Military prosecutors have indicted 10 people over the death of an Air Force sexual harassment victim following a monthlong investigation into a string of irregularities that led to the noncommissioned officer taking her own life, the defense ministry said Friday.
The number of officials to stand trial could further rise as a dozen others are still under investigation, the ministry said, announcing the interim results of its probe into the incident that sparked an intense public outcry over the military's failure to protect the victim.
The master sergeant, surnamed Lee, took her own life in May, three months after she was allegedly groped and suffered other abuse by a colleague of the same rank, surnamed Jang.
Jang was arrested last month, only after the case became known to the media.
According to probe results, Air Force officials allegedly tried to cover up the case without giving proper help to the victim.
In addition to Jang, two other Air Force noncommissioned officers -- a warrant officer and a senior master sergeant, both surnamed Noh -- were arrested and indicted on charges of pressuring Lee to drop her complaint.

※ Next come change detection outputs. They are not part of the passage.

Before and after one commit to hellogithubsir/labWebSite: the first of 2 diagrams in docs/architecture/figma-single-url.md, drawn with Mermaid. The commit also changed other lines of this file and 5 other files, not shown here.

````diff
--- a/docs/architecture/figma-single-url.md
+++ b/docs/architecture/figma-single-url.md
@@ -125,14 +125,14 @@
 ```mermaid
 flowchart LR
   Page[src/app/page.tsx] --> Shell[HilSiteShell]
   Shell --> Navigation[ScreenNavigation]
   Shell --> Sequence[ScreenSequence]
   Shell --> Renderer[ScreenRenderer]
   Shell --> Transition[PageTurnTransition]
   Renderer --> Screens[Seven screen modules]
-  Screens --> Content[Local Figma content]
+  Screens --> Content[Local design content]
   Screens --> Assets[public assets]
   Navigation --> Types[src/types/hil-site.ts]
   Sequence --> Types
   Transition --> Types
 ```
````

The others charged include colonels accused of failing to properly report Lee's death to the defense ministry by leaving out the key information that she was a sex crime victim; Lee's colleagues suspected of destroying evidence; and officers at another wing accused of leaking the victim's sufferings to other members at the unit that she transferred to after the March incident.

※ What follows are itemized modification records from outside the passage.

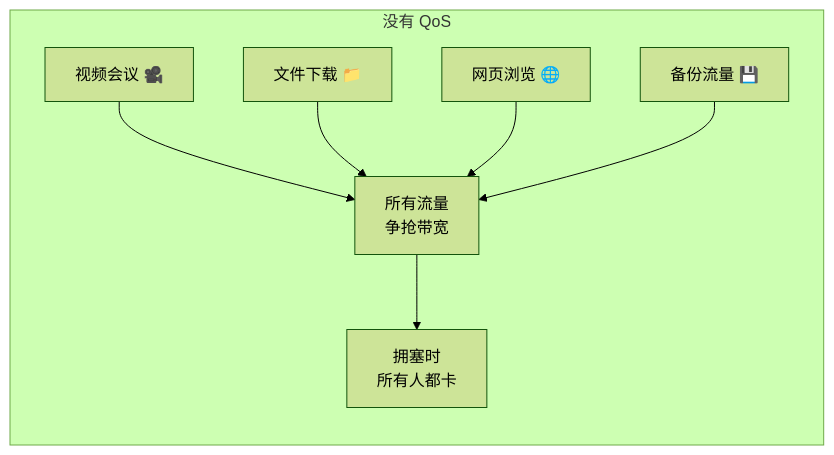
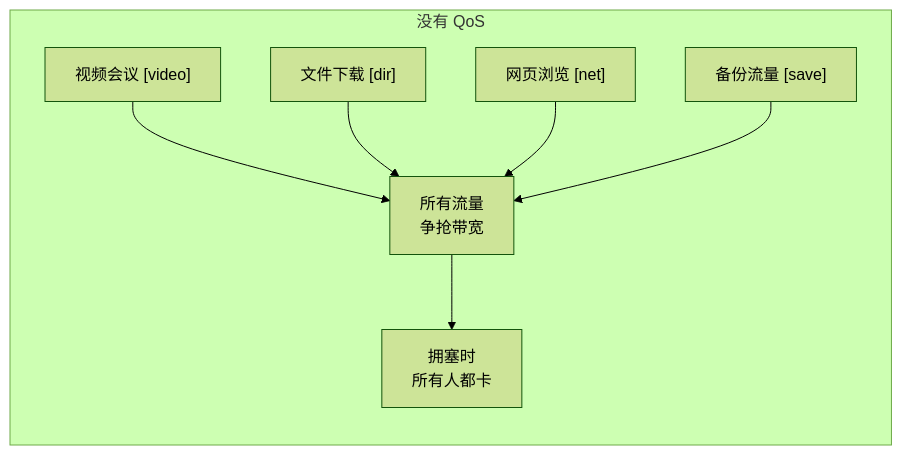
Before and after one commit to SKT-Shurima/NetworkMastery: the first of 4 diagrams in docs/guide/qos/qos.md, drawn with Mermaid (forest theme). The commit also changed other lines of this file and 54 other files, not shown here.

````diff
--- a/docs/guide/qos/qos.md
+++ b/docs/guide/qos/qos.md
@@ -14,10 +14,10 @@
 ```mermaid
 graph LR
     subgraph "没有 QoS"
-        A1["视频会议 🎥"] --> M1["所有流量<br/>争抢带宽"] 
-        B1["文件下载 📁"] --> M1
-        C1["网页浏览 🌐"] --> M1
-        D1["备份流量 💾"] --> M1
+        A1["视频会议 [video]"] --> M1["所有流量<br/>争抢带宽"] 
+        B1["文件下载 [dir]"] --> M1
+        C1["网页浏览 [net]"] --> M1
+        D1["备份流量 [save]"] --> M1
         M1 --> OUT1["拥塞时<br/>所有人都卡"]
     end
 ```
````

In the course of the investigation, prosecutors also found that two warrant officers, including the arrested Noh, allegedly molested Lee in 2019 and 2020, respectively.

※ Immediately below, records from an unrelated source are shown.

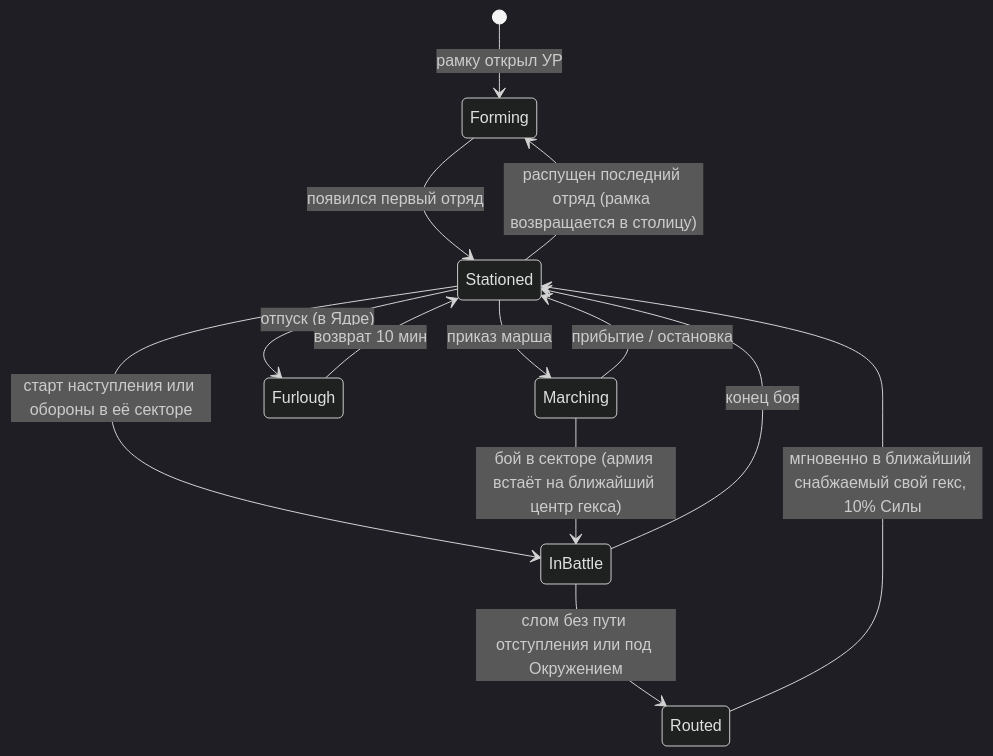
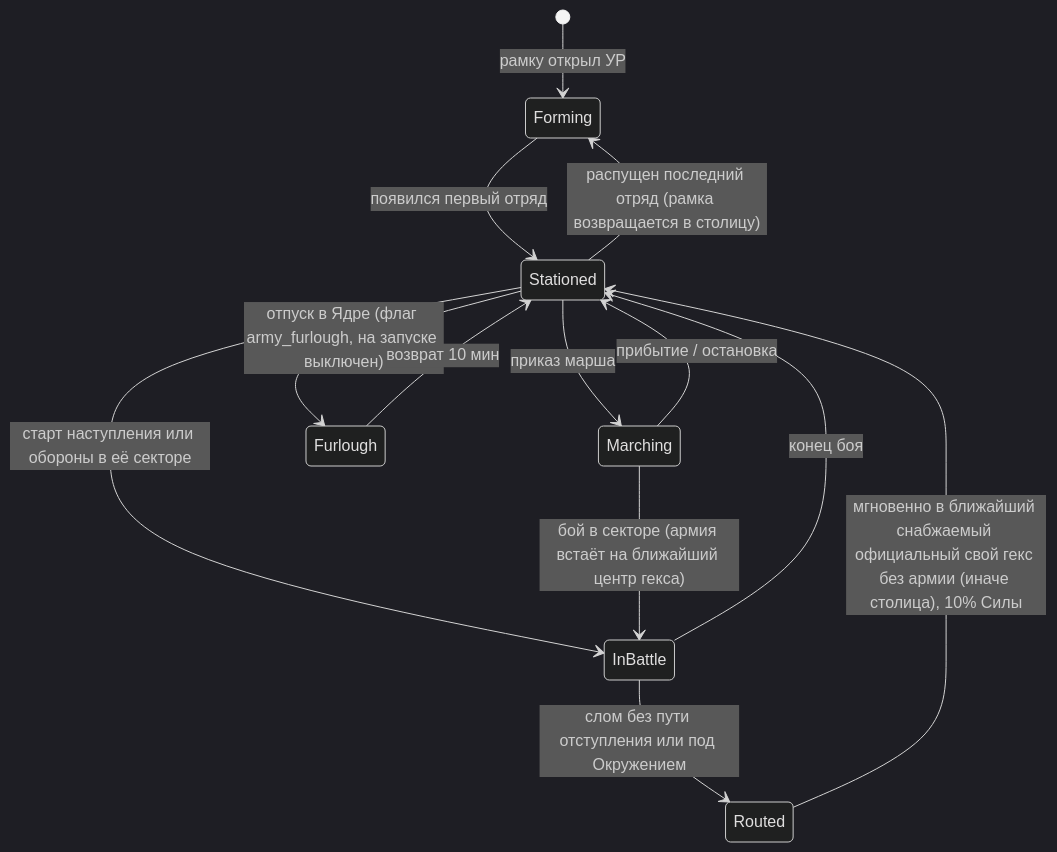
Before and after one commit to kaboomenko/Raivon: the first of 3 diagrams in docs/gdd/04_units_army.md, drawn with Mermaid (dark theme). The commit also changed other lines of this file and 12 other files, not shown here.

````diff
--- a/docs/gdd/04_units_army.md
+++ b/docs/gdd/04_units_army.md
@@ -380,15 +388,15 @@
 ```mermaid
 stateDiagram-v2
     [*] --> Forming: рамку открыл УР
     Forming --> Stationed: появился первый отряд
     Stationed --> Marching: приказ марша
     Marching --> Stationed: прибытие / остановка
     Stationed --> InBattle: старт наступления или обороны в её секторе
     Marching --> InBattle: бой в секторе (армия встаёт на ближайший центр гекса)
     InBattle --> Stationed: конец боя
     InBattle --> Routed: слом без пути отступления или под Окружением
-    Routed --> Stationed: мгновенно в ближайший снабжаемый свой гекс, 10% Силы
-    Stationed --> Furlough: отпуск (в Ядре)
+    Routed --> Stationed: мгновенно в ближайший снабжаемый официальный свой гекс без армии (иначе столица), 10% Силы
+    Stationed --> Furlough: отпуск в Ядре (флаг army_furlough, на запуске выключен)
     Furlough --> Stationed: возврат 10 мин
     Stationed --> Forming: распущен последний отряд (рамка возвращается в столицу)
 ```
````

Six people, including a public defender, who is suspected of failing to provide adequate legal support to Lee, and a lieutenant colonel at an Air Force military police squadron accused of poor initial investigation into the case, were relieved of their duties.
The ministry said it will seek the dismissal of nine others, including the chief of the 20th Fighter Wing where the incident took place, from their posts, and refer 16 others to the disciplinary committee.
"A total of 47 people will either face an investigation or disciplinary measures, the biggest number for a single incident since the Air Force's foundation," Vice Defense Minister Park Jae-min said during a press briefing.
"We extend our deep apologies to the victim who had to end her life before fulfilling her dream as a service member and to the bereaved family," Park said.
Following the ministry's announcement, Lee's father expressed "strong regrets," saying the ministry doesn't seem to be carrying out the investigation with a strong determination as was promised by President Moon Jae-in.
"It is particularly regretful that the head of the ministry's criminal investigation command which oversees the military police only received a warning as a disciplinary measure," he said. "The defense ministry's investigation should not be delayed or suspended for any reason."
The latest incident has sparked intense public fury, leading to former Air Force Chief of Staff Lee Seong-yong stepping down and President Moon apologizing.
Military investigators sought to question the former Air Force chief as a witness in the case, but he has declined, officials said.
The defense ministry appeared busy the past month, launching a series of task forces and meetings to address the issue, but whether the military is capable of overhauling itself is still being questioned.
Last week, a one-star general was relieved of his duties and arrested for allegedly attempting to molest one of his subordinates after a dinner together, throwing a wet blanket over the military's pledges to stamp out sex crimes in barracks.
The ministry said it will establish a separate investigation team as well as a new judge panel dedicated to sexual violence cases, and consider establishing an office equivalent to the US Department of Defense's Sexual Assault Prevention and Response Office (SAPRO) to prevent similar incidents from recurring.
"The investigation team will do our best so that the defendants will receive punishment corresponding to their misconduct and continue the investigation to get to the bottom of this case," the ministry said in a statement. (Yonhap)